  • Grasp the audience's attention.

  • Identify the topic and the purpose or core message of the talk.

  • Provide a brief overview or agenda of what you will cover in the talk.

Speakers often overlook the part about grasping the audience's attention. They just start talking without creating any interest for the audience to want to listen. The key point to keep in mind here is that if you don't grab your group's attention up front, you may not have it for the rest of your presentation. Following are some useful opening techniques that gain the audience's attention in a positive way:

  • Quote someone else. A quote is a line said by someone else that helps set up what you're going to talk about. When using a quote, you want to accomplish two things: Cite the source of the line and tie the quote to your topic.

    Here's an example that a company president might use to talk about major changes happening within the organization: "'The only thing we have to fear is fear itself.' These were the words spoken by President Franklin Roosevelt to calm the nation during the trying times of the Great Depression. This is a message I want all of you to remember as we deal with what feels like trying times with the organizational changes that I will talk to you about today."

  • Tell a joke. A touch of humor in good taste is a great way to break the ice with an audience; that is, to ease the tension and relax everyone. The key, as with a quote, is that the joke must be tied to the topic you're going to talk about. Otherwise, it serves as a distraction and can turn an audience off regardless of its humor.

    If you're not comfortable as a joke teller, go with another introduction technique.

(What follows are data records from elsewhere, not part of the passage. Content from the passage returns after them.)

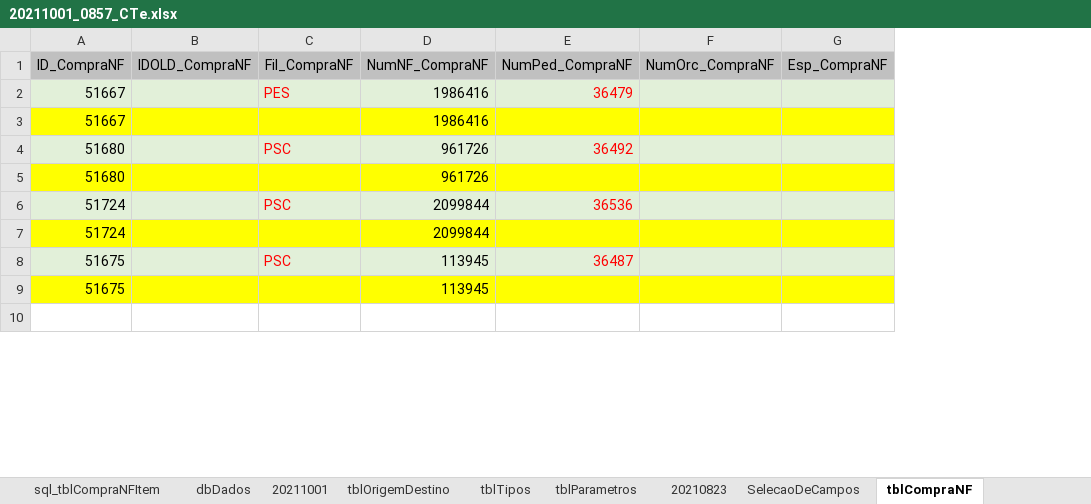
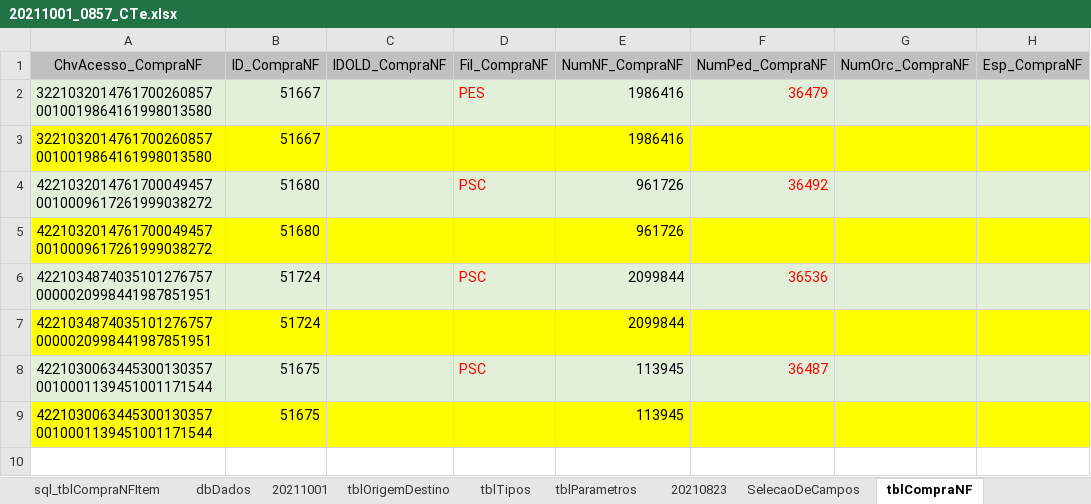
Before and after one commit to VB6Hobbyst7/prj_Proparts_conexao_nfe, an Excel workbook: referencia/20211001_0857_CTe.xlsx, sheet tblCompraNF, drawn as a sheet; only a part is shown; values as stored, in another font and other column widths than the file's, no borders; the diff names each change by its address in the sheet, - before the commit and + after, or states it on an @@ line.

```diff
--- a/referencia/20211001_0857_CTe.xlsx (sheet tblCompraNF)
+++ b/referencia/20211001_0857_CTe.xlsx (sheet tblCompraNF)
+column A, rows 1-9: ChvAcesso_CompraNF | 32210320147617002608570010019864161998013580 | 32210320147617002608570010019864161998013580 | 42210320147617000494570010009617261999038272 | 42210320147617000494570010009617261999038272 | 42210348740351012767570000020998441987851951 | 42210348740351012767570000020998441987851951 | 42210300634453001303570010001139451001171544 | 42210300634453001303570010001139451001171544
```
Also changed, not shown: referencia/20210903_1816_NFe.xlsx, 28 other files.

There's nothing worse than watching someone fumble in trying to tell a joke.

  • Share a story. A short story — with the emphasis on short — is another clever way to kick off a presentation. To work, the story needs to make a point or contain a message that you can tie to the talk that follows.

  • Make a bold statement. This technique involves a brief, thought-provoking statement that sets up your topic. If you say it with a strong voice, it commands attention and gets the group ready to hear what will follow.

    Here's an example: "Keep this in mind: Service in your jobs is far more than what you do. More important is how you do it."

  • Get the audience to participate. With this technique, you start your presentation by having the audience do something, from a brief exercise to responding to questions. This technique gets people's energy levels up. However, don't choose an activity that creates such a ruckus that getting the audience to focus back on you becomes difficult. Manage with care.

  • Ask a rhetorical question. A rhetorical question is a thought-provoking question that you ask the audience but don't expect them to answer out loud. When you ask the question, you want to answer it either within your introduction or a short time later in your talk. Otherwise, the question serves only to confuse people.

    Here's an example for a talk on customer focus-group findings: "If you were a customer doing business with your company, what would most frustrate you in this effort? As I share my findings from the customer focus groups, I'm going to tell you what these frustrations are and what you can do to address them to increase the quality of the service you provide."

  • State noteworthy facts. With this type of introduction, you provide the audience with some interesting statistics or other facts that stimulate thinking and help set up your presentation. This technique works well when the facts you report are not common knowledge yet are relevant and stimulating. Just be sure to keep the statement brief so that you don't clutter your opening with too many easy-to-forget details.

  • Make a list. This introduction involves using a short list of at least three items that have something in common. It usually works best to say the list and then state what the items or people have in common with one another.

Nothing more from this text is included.